Drought kills rhino calf in Kunene
Khorixas – An endangered black rhino calf and hartebeest are among the wildlife that succumbed to the drought in the northwestern Kunene due to waterpoints drying out in some of the conservancies.
Chairperson of Sorri Sorris Conservancy Rhodella Eichas told New Era a hartebeest and gemsbok died in her area recently, as well as other wildlife.
“Wildlife, such as hartebeest and gemsbok, as well as others are dying as the dams they used to get water from are drying up,” a concerned Eichas said. According to her, the dams in the conservancy dried up as they did not get rain for months now and the drought is also affecting wildlife.
A member of the management committee of a conservancy based in Kunene, who spoke on condition of anonymity for fear of poachers, said a black rhino calf, named ‘Mannetjie’ had died on December 7 after a dam that was used by wildlife in the conservancy dried up.

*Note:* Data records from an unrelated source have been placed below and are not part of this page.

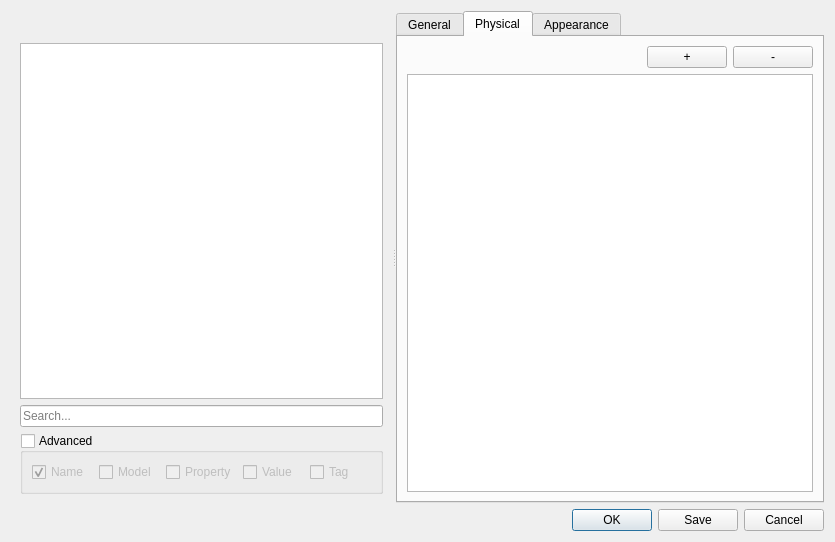
Qt form src/Mod/Material/Gui/MaterialsEditor.ui (davesrocketshop/FreeCAD) before a commit.
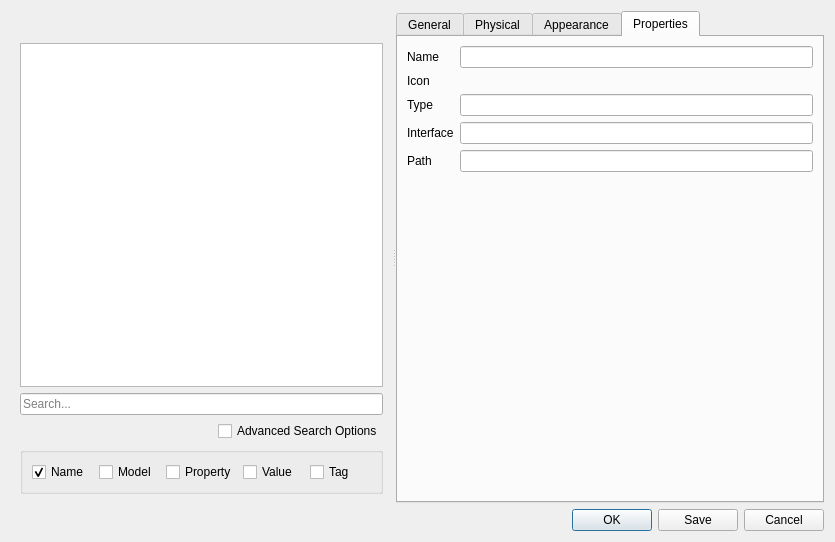
The same form after that commit. The open tabs and pages were chosen to show the change.

Patch:
```diff
--- a/src/Mod/Material/Gui/MaterialsEditor.ui
+++ b/src/Mod/Material/Gui/MaterialsEditor.ui
@@ -59,6 +59,13 @@
          </property>
         </widget>
        </item>
+       <item alignment="Qt::AlignRight">
+        <widget class="QCheckBox" name="checkAdvancedSearch">
+         <property name="text">
+          <string>Advanced Search Options</string>
+         </property>
+        </widget>
+       </item>
        <item>
         <widget class="QGroupBox" name="groupAdvancedSearch">
          <property name="sizePolicy">
@@ -68,13 +75,13 @@
           </sizepolicy>
          </property>
          <property name="title">
-          <string>Advanced</string>
+          <string/>
          </property>
          <property name="flat">
-          <bool>true</bool>
+          <bool>false</bool>
          </property>
          <property name="checkable">
-          <bool>true</bool>
+          <bool>false</bool>
          </property>
          <property name="checked">
           <bool>false</bool>
@@ -271,7 +278,7 @@
         </item>
        </layout>
       </widget>
-      <widget class="QWidget" name="tabProperties">
+      <widget class="QWidget" name="tabPhysical">
        <attribute name="title">
         <string>Physical</string>
        </attribute>
@@ -368,6 +375,76 @@
         </item>
        </layout>
       </widget>
+      <widget class="QWidget" name="tabProperties">
+       <attribute name="title">
+        <string>Properties</string>
+       </attribute>
+       <layout class="QGridLayout" name="gridLayout_2">
+        <item row="3" column="0">
+         <widget class="QLabel" name="labelInterface">
+          <property name="text">
+           <string>Interface</string>
+          </property>
+         </widget>
+        </item>
+        <item row="2" column="2">
+         <widget class="QLineEdit" name="editType"/>
+        </item>
+        <item row="4" column="0">
+         <widget class="QLabel" name="labelPath">
+          <property name="text">
+           <string>Path</string>
+          </property>
+         </widget>
+        </item>
+        <item row="0" column="2">
+         <widget class="QLineEdit" name="editObjectName"/>
+        </item>
+        <item row="4" column="2">
+         <widget class="QLineEdit" name="editPath"/>
+        </item>
+        <item row="2" column="0">
+         <widget class="QLabel" name="labelType">
+          <property name="text">
+           <string>Type</string>
+          </property>
+         </widget>
+        </item>
+        <item row="0" column="0">
+         <widget class="QLabel" name="labelObjectName">
+          <property name="text">
+           <string>Name</string>
+          </property>
+         </widget>
+        </item>
+        <item row="6" column="0">
+         <spacer name="verticalSpacer">
+          <property name="orientation">
+           <enum>Qt::Vertical</enum>
+          </property>
+          <property name="sizeHint" stdset="0">
+           <size>
+            <width>20</width>
+            <height>40</height>
+           </size>
+          </property>
+         </spacer>
+        </item>
+        <item row="3" column="2">
+         <widget class="QLineEdit" name="editInterface"/>
+        </item>
+        <item row="1" column="0">
+         <widget class="QLabel" name="labelIcon">
+          <property name="text">
+           <string>Icon</string>
+          </property>
+         </widget>
+        </item>
+        <item row="1" column="2">
+         <widget class="QWidget" name="widgetIcon" native="true"/>
+        </item>
+       </layout>
+      </widget>
      </widget>
     </widget>
    </item>
```
Left out of the diff: 3 changed lines with no effect on the pictures.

“Mannetjie died in early December as the two dams we have in the conservancy have dried up,” the management committee member said. The conservancy’s name cannot be revealed, as it teems with wildlife. The victims of the drought include many springbok, gemsbok and kudu.

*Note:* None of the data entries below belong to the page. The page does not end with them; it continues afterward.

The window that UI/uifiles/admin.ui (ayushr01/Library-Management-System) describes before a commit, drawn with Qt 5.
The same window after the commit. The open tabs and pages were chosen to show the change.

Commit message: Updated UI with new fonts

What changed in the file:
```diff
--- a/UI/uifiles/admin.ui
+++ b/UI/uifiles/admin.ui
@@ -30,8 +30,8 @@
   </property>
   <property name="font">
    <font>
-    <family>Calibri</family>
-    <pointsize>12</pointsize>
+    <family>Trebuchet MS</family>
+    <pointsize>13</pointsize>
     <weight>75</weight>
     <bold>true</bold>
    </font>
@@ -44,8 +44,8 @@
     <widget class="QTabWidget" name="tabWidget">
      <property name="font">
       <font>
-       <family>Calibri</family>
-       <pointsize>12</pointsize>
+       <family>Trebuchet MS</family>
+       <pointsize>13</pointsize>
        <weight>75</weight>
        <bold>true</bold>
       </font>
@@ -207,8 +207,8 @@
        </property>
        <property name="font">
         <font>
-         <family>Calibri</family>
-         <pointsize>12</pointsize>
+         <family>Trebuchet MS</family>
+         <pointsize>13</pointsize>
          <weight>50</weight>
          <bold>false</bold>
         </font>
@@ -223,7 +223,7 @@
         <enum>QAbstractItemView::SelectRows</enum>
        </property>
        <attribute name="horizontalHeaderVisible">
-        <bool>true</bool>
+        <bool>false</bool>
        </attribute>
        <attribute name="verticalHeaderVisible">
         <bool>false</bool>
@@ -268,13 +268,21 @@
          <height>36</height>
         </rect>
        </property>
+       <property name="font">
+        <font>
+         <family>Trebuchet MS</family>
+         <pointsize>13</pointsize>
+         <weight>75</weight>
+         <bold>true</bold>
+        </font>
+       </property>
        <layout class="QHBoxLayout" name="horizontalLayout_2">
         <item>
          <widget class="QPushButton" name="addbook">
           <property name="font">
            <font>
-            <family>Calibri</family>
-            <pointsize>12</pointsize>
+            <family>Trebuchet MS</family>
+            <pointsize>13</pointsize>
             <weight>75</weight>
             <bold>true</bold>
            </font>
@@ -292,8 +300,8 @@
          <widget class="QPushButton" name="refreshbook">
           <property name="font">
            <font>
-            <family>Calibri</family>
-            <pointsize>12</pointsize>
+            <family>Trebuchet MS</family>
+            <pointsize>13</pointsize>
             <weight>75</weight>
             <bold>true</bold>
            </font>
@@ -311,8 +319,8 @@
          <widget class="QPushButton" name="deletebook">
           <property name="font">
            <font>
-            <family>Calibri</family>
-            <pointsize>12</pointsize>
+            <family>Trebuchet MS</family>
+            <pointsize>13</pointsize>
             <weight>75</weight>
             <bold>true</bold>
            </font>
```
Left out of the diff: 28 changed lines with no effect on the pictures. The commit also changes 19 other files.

Game guards are said to regularly find dead carcasses of wildlife during patrols. Calls were made for the government to clean wells, as well as drill new boreholes to get water and safe the wildlife from perishing, as most rural conservancies survive from tourism-related activities.

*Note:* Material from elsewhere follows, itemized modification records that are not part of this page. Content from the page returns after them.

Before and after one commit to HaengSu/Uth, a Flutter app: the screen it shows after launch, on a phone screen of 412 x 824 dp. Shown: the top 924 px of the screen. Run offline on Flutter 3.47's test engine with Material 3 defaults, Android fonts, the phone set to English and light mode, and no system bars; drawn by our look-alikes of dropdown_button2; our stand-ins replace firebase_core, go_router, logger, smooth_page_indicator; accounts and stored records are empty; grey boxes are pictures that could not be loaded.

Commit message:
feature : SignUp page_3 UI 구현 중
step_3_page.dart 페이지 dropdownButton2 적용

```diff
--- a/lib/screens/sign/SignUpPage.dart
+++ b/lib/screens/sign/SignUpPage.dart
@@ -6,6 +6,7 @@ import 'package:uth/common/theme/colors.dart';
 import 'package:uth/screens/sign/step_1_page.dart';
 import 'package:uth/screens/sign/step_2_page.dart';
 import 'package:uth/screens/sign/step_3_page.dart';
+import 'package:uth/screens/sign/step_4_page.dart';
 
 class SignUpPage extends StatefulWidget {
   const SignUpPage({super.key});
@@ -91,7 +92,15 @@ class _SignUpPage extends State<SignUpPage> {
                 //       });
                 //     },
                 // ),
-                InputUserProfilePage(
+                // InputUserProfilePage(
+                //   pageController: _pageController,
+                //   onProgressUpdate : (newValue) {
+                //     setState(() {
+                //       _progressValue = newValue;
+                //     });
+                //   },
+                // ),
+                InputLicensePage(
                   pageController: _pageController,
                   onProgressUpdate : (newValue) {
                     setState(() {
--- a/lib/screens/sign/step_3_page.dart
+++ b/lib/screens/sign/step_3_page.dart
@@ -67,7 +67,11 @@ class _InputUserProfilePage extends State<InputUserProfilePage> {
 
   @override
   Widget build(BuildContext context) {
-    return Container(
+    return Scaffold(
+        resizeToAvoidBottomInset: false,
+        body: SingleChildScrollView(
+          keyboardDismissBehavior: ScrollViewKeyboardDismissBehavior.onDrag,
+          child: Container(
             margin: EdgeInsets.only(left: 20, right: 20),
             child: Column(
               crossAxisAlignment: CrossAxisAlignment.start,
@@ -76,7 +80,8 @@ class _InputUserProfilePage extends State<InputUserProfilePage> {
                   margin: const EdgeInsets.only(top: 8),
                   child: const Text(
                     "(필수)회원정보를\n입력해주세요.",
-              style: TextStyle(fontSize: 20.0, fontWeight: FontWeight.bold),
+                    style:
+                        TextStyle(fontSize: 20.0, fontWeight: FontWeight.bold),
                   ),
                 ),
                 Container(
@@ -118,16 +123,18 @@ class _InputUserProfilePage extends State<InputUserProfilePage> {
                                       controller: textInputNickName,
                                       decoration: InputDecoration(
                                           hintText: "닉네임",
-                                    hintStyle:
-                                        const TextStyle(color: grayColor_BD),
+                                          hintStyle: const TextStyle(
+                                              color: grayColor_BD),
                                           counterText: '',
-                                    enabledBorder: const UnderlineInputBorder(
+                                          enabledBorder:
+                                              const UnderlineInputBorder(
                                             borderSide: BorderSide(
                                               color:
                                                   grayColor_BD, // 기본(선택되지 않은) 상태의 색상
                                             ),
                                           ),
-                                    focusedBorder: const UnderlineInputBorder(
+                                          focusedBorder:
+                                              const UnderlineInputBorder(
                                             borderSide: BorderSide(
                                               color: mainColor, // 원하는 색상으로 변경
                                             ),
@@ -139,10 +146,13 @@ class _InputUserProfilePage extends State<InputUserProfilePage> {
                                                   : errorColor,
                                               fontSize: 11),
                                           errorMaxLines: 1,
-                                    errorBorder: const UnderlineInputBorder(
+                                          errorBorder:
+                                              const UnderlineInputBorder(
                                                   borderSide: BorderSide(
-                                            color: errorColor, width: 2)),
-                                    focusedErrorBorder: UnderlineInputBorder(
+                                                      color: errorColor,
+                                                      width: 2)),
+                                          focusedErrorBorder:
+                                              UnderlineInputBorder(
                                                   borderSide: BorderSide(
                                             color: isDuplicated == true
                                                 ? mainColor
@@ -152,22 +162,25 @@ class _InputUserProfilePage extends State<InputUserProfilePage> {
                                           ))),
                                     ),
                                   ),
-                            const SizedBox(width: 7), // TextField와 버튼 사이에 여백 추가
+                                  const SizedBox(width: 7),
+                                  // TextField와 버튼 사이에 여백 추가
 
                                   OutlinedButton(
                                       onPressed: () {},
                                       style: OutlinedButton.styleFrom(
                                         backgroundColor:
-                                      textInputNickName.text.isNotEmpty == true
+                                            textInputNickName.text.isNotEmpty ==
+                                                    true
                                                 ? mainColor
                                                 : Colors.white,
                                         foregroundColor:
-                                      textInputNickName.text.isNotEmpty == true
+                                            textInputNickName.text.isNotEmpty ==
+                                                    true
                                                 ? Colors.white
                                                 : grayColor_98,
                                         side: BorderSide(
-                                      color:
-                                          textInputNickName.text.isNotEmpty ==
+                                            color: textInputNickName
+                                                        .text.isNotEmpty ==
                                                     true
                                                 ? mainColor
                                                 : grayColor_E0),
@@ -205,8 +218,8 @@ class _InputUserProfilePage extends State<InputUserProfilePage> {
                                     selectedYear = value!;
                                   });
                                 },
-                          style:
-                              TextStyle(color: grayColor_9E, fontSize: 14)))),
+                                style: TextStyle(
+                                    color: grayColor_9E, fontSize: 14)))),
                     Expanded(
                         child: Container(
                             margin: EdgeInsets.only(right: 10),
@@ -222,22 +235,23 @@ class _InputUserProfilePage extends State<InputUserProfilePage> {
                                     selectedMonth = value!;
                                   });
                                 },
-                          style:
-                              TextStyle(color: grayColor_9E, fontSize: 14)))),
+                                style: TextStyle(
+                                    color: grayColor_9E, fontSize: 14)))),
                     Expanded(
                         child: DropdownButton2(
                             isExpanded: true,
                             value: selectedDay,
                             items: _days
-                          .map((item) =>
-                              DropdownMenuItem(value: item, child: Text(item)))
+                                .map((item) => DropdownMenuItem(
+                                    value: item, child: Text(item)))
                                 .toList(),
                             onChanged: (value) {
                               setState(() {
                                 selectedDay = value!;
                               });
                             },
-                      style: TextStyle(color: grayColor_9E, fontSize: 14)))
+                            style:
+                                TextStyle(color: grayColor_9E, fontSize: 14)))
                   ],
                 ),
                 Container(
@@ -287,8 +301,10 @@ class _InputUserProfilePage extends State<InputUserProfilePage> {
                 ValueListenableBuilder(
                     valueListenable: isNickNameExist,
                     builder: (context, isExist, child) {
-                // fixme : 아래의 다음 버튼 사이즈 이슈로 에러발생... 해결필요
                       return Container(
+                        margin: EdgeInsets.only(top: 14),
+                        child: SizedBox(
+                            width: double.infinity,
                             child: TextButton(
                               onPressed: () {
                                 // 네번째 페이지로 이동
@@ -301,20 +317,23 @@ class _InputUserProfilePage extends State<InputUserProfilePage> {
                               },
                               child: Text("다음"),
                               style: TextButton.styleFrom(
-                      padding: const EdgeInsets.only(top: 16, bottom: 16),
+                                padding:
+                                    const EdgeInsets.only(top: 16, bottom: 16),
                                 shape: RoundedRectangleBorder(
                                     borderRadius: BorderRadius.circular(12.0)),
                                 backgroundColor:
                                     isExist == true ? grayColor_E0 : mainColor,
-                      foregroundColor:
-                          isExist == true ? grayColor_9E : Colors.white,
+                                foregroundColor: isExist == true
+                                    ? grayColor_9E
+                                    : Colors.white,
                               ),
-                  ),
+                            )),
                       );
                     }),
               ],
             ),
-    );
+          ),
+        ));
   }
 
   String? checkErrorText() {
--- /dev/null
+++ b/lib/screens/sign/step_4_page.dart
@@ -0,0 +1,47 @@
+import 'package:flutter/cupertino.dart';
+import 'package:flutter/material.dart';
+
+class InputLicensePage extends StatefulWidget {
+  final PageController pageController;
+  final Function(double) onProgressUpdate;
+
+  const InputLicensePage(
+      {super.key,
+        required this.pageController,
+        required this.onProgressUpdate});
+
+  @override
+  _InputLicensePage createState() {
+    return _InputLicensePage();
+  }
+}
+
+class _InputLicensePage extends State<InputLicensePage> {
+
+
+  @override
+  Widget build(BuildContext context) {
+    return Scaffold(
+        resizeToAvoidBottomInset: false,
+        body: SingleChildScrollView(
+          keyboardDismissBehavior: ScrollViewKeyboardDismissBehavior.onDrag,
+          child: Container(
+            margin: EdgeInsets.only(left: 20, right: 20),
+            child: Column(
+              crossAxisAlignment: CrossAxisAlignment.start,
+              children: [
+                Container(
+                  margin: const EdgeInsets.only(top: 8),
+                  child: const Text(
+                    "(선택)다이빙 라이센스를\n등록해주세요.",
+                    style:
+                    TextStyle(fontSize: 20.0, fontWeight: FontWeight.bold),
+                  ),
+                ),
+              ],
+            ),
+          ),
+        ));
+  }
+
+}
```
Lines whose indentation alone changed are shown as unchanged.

Some farmers who bought farms in areas in northern Kunene are said to have blocked the natural springs that flowed to other areas and this may have affected some conservancies as it prevents them from accessing water for wildlife.
“Let’s work together and save the remaining wildlife, as they (wildlife) provide a means survival for rural communities, as most rural communities survive from tourism-related business or benefit from conservancies,” she urged.
Tourism forms the backbone of the economy of the Kunene Region, where some communities have entered joint ventures in lodges and campsites. Craft markets can also be seen along the road throughout the region, emphasising the importance of tourism to the regiona’s inhabitants.